Something—someone—keeps knocking at the door. It’s cold out there and getting colder, but the people inside are cozy on the sofa with the TV on and a blanket on their laps. But there’s that knock again: at the front door now, then the side door, then the back. Maybe it’s the wind. Now there’s knocking at the windows and the roof and the walls of the house—who knew they were so thin? It’s hard to understand: How could so many people be knocking all at once?

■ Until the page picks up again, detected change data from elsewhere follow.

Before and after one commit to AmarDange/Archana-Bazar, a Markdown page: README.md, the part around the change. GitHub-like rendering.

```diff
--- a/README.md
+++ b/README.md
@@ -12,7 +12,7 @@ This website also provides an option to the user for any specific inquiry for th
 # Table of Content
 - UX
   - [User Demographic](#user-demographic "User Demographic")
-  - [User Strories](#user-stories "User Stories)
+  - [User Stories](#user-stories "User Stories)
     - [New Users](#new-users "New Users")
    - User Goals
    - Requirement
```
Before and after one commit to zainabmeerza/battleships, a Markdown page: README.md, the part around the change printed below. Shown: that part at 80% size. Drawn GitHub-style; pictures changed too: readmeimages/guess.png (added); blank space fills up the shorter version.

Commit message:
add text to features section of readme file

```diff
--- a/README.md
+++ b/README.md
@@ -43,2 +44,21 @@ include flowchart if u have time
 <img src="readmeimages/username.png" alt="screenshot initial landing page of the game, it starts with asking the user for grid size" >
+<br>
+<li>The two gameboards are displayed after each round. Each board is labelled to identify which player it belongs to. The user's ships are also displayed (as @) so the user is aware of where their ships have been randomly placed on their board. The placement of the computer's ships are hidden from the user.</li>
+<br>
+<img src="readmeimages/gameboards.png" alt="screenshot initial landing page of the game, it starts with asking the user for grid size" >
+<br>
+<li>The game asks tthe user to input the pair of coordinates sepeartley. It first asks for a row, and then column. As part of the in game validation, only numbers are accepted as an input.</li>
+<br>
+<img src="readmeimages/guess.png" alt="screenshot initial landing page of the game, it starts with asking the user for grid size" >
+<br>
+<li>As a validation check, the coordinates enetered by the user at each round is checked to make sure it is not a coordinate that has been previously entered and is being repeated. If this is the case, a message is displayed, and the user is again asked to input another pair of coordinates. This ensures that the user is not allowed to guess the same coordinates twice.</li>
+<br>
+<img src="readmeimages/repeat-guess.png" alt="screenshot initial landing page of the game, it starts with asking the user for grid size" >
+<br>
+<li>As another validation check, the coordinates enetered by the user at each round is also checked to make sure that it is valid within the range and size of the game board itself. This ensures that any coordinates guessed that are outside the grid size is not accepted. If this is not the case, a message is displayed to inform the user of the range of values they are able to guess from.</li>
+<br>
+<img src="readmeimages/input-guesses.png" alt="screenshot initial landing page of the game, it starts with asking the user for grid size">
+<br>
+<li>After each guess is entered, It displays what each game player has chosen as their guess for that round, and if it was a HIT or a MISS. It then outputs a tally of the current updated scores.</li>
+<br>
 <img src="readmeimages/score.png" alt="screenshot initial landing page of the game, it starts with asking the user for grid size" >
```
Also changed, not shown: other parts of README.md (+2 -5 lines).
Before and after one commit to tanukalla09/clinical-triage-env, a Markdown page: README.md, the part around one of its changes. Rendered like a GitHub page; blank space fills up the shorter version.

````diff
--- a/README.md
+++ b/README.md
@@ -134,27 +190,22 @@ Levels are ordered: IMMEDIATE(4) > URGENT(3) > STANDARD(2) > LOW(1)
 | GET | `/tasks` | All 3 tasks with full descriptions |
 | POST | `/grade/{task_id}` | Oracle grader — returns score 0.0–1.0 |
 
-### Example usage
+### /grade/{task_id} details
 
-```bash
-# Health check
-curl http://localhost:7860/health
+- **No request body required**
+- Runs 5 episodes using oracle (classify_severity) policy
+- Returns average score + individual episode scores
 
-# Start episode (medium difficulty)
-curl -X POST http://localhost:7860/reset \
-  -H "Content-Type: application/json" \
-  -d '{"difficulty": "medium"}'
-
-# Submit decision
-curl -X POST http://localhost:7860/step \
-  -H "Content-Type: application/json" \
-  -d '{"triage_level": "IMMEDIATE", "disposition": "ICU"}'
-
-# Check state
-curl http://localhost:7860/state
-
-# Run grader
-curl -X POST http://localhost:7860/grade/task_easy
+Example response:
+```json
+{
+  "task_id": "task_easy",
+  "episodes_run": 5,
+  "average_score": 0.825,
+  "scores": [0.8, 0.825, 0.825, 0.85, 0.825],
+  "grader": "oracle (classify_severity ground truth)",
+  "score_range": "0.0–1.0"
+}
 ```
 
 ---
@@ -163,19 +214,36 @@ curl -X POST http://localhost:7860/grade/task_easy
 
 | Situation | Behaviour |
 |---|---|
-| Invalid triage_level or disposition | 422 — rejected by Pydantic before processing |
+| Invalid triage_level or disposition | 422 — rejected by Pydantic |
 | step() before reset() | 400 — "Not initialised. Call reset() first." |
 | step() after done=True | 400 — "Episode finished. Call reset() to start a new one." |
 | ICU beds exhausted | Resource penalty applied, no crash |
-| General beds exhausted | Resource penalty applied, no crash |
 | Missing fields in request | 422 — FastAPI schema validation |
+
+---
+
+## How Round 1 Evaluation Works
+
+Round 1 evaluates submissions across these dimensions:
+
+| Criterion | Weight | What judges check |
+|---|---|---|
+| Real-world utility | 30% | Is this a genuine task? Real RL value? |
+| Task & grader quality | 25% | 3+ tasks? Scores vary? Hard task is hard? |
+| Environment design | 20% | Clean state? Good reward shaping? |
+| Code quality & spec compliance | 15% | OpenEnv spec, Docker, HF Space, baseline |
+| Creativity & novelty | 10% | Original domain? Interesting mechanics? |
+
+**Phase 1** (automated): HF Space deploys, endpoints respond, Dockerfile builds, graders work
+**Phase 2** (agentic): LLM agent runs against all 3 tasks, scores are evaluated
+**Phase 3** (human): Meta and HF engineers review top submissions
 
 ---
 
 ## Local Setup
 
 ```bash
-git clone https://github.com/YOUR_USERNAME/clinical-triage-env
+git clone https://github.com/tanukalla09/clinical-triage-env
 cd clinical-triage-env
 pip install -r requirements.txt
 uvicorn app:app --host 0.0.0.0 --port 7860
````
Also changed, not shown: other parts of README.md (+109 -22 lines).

But they are, and it’s getting louder. Last week you could hear the banging in Colombia—in Bogotá, Cali, Cartagena, Barranquilla, Medellín, a curfew declared, the army in the streets—and the week before that in Iran, a steady beat that quickly spread to more than 100 cities. At least 100 protesters have been killed so far. It’s hard to know if there were more, or exactly what is going on: The government shut off the Internet on the protests’ second day. But even when there’s a steady connection, it’s hard to put it all together: Protests have been roiling through Algeria, Bolivia, Chile, Colombia, Ecuador, Egypt, France, Germany, Guinea, Haiti, Honduras, Hong Kong, India, Indonesia, Iran, Iraq, Lebanon, the Netherlands, Spain, Sudan, the UK, and Zimbabwe—I’m sure I’m leaving someplace out—and that’s only since September. Some have been the fleeting, routine sort that snarls up traffic for a day. Others look more like revolutions, big enough to topple governments, shut down entire nations.